(Information shown begins)

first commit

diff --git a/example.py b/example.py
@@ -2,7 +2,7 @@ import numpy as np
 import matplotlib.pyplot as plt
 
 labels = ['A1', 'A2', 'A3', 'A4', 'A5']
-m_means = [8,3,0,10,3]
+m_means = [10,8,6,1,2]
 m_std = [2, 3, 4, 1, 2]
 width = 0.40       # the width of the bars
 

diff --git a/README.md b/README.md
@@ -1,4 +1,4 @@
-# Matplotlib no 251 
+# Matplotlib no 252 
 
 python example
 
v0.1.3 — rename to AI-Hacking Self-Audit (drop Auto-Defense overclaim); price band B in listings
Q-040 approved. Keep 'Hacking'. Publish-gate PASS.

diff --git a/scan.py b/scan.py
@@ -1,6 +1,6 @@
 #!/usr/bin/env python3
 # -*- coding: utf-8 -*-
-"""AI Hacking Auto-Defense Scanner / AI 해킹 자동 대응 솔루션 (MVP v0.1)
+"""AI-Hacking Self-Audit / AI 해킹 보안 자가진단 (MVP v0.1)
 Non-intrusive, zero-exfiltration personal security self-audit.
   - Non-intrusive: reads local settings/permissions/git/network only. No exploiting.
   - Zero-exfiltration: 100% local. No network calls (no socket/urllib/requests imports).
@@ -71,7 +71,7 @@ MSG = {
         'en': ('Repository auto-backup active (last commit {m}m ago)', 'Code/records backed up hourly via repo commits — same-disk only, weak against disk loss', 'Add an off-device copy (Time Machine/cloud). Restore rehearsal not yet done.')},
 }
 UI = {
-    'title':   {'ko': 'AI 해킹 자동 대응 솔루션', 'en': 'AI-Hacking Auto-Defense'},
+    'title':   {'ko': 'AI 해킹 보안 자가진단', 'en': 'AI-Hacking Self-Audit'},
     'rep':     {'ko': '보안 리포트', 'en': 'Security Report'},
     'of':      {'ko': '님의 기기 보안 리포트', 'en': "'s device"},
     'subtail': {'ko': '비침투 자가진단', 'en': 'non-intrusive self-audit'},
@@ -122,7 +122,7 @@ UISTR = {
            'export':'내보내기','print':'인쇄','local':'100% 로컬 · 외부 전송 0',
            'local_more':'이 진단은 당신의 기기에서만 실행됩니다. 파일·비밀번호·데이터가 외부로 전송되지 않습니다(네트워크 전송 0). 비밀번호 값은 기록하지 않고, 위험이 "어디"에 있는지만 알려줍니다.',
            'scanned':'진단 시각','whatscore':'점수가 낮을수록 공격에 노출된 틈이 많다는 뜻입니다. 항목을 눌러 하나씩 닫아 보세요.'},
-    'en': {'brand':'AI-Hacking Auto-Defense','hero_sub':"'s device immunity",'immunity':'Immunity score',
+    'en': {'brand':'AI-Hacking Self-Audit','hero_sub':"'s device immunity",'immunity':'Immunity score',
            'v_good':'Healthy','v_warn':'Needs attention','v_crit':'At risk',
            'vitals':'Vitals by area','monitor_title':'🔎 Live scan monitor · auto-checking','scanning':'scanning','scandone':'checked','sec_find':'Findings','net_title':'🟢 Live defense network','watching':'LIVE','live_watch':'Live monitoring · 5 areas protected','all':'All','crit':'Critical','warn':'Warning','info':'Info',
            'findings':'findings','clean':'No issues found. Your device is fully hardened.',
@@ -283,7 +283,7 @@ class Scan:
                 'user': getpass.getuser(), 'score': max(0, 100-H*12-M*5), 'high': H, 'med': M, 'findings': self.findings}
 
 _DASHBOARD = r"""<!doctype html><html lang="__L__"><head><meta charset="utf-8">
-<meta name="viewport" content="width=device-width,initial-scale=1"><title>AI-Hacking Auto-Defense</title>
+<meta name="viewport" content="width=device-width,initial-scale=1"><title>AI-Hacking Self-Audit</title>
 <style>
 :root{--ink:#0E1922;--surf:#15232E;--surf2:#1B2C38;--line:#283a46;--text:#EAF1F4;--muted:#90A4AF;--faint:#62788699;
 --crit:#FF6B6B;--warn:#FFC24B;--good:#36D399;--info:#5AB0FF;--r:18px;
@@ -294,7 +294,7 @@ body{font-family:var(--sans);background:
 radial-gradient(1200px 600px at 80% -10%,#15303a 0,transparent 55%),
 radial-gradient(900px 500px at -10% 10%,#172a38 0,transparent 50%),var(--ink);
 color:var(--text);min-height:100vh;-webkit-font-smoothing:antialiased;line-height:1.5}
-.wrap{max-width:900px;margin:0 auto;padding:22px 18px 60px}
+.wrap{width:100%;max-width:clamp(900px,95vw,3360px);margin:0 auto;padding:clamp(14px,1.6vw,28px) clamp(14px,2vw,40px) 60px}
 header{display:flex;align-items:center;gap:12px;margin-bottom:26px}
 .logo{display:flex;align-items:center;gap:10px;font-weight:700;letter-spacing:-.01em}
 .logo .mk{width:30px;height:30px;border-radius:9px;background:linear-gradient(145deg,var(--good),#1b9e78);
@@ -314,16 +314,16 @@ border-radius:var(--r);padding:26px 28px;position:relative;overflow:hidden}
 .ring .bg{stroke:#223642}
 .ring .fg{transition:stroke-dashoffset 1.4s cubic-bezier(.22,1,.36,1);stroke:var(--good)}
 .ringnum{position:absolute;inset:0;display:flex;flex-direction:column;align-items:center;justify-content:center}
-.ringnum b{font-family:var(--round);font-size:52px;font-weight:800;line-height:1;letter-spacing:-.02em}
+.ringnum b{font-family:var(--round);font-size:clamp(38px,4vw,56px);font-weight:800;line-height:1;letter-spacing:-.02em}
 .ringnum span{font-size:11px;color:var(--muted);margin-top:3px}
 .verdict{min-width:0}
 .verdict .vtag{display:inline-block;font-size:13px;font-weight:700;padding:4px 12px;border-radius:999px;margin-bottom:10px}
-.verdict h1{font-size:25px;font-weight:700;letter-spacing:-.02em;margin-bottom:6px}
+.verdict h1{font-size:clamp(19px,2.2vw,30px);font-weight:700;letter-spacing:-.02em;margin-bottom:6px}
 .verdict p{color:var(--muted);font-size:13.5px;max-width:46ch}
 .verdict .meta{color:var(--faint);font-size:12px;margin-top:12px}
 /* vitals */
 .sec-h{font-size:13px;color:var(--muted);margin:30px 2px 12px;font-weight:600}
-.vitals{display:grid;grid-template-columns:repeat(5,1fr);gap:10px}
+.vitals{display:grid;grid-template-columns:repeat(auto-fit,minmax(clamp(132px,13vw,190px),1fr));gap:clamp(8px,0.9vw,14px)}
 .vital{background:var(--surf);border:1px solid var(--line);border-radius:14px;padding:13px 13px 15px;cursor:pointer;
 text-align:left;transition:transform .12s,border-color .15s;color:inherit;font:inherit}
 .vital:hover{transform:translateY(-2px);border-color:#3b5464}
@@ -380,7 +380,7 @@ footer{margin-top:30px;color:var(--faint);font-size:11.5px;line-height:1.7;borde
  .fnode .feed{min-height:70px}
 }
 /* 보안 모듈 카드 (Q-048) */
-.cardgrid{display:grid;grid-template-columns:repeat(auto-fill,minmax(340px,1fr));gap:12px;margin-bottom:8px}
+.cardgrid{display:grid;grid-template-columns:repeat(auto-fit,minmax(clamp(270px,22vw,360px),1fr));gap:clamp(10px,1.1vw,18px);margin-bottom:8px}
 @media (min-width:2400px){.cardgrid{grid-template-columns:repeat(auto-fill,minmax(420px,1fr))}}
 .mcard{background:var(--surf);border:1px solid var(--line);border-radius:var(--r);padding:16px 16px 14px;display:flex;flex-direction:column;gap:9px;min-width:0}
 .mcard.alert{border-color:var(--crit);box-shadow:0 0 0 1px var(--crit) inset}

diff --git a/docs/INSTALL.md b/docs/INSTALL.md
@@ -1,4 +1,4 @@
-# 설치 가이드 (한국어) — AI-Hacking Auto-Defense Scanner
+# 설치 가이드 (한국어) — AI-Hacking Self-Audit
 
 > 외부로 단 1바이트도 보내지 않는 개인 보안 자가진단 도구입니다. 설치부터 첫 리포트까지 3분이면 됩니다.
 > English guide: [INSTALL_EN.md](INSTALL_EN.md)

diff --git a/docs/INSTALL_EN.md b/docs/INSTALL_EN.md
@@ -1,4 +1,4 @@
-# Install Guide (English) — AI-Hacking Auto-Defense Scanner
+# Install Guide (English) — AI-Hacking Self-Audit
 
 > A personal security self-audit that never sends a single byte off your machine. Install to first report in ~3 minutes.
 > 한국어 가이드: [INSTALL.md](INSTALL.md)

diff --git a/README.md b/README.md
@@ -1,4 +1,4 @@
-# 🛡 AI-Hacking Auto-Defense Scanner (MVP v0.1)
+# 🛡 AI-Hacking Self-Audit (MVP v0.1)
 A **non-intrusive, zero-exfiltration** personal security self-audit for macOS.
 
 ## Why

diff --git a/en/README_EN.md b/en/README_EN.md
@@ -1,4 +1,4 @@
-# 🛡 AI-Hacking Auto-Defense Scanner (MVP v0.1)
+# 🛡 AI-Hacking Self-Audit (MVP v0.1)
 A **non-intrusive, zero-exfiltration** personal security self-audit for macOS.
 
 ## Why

(Information shown ends)

Beginning with the line that has "# -*- coding: utf-8" and ending with the line that has "솔루션', 'en': 'AI-Hacking", set down the lines above exactly and include no others.

 # -*- coding: utf-8 -*-
-"""AI Hacking Auto-Defense Scanner / AI 해킹 자동 대응 솔루션 (MVP v0.1)
+"""AI-Hacking Self-Audit / AI 해킹 보안 자가진단 (MVP v0.1)
 Non-intrusive, zero-exfiltration personal security self-audit.
   - Non-intrusive: reads local settings/permissions/git/network only. No exploiting.
   - Zero-exfiltration: 100% local. No network calls (no socket/urllib/requests imports).
@@ -71,7 +71,7 @@ MSG = {
         'en': ('Repository auto-backup active (last commit {m}m ago)', 'Code/records backed up hourly via repo commits — same-disk only, weak against disk loss', 'Add an off-device copy (Time Machine/cloud). Restore rehearsal not yet done.')},
 }
 UI = {
-    'title':   {'ko': 'AI 해킹 자동 대응 솔루션', 'en': 'AI-Hacking Auto-Defense'},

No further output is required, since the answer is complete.